(Angela Weiss / AFP via Getty Images)

“Kill the story.”
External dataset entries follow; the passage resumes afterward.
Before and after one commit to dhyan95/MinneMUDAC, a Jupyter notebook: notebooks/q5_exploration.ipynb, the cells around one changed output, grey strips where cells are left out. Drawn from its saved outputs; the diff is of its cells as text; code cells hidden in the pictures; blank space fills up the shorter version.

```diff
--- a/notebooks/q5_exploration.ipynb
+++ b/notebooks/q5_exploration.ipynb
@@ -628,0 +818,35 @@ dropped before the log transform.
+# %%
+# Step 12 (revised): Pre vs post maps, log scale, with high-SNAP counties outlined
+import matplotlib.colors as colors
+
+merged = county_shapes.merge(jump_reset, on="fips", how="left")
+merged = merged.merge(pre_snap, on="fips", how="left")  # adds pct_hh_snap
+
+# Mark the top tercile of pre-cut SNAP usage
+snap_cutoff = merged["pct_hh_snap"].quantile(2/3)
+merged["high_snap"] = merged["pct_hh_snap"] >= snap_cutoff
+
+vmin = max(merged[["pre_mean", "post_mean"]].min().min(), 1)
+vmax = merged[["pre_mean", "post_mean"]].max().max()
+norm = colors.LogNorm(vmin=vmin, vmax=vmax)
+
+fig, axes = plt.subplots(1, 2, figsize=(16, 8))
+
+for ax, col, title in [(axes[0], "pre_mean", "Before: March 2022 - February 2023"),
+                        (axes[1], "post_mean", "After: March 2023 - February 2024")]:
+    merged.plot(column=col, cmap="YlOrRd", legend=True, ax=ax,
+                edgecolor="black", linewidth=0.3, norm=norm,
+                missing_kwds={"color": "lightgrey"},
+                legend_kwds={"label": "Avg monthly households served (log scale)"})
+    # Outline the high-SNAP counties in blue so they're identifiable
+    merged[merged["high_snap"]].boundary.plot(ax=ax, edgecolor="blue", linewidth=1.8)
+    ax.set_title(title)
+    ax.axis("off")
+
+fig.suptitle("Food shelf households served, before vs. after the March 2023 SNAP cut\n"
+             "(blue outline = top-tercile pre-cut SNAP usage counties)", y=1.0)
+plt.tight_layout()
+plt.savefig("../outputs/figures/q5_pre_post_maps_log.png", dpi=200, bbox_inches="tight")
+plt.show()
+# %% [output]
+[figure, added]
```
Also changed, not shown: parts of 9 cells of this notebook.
That’s what Alan Jeffers, a media relations manager at ExxonMobil, told the Houston bureau chief of Reuters in October 2016, about a year after InsideClimate News, the Los Angeles Times, and Columbia Journalism School began publishing reports revealing ExxonMobil’s decades-long campaign to deny climate science.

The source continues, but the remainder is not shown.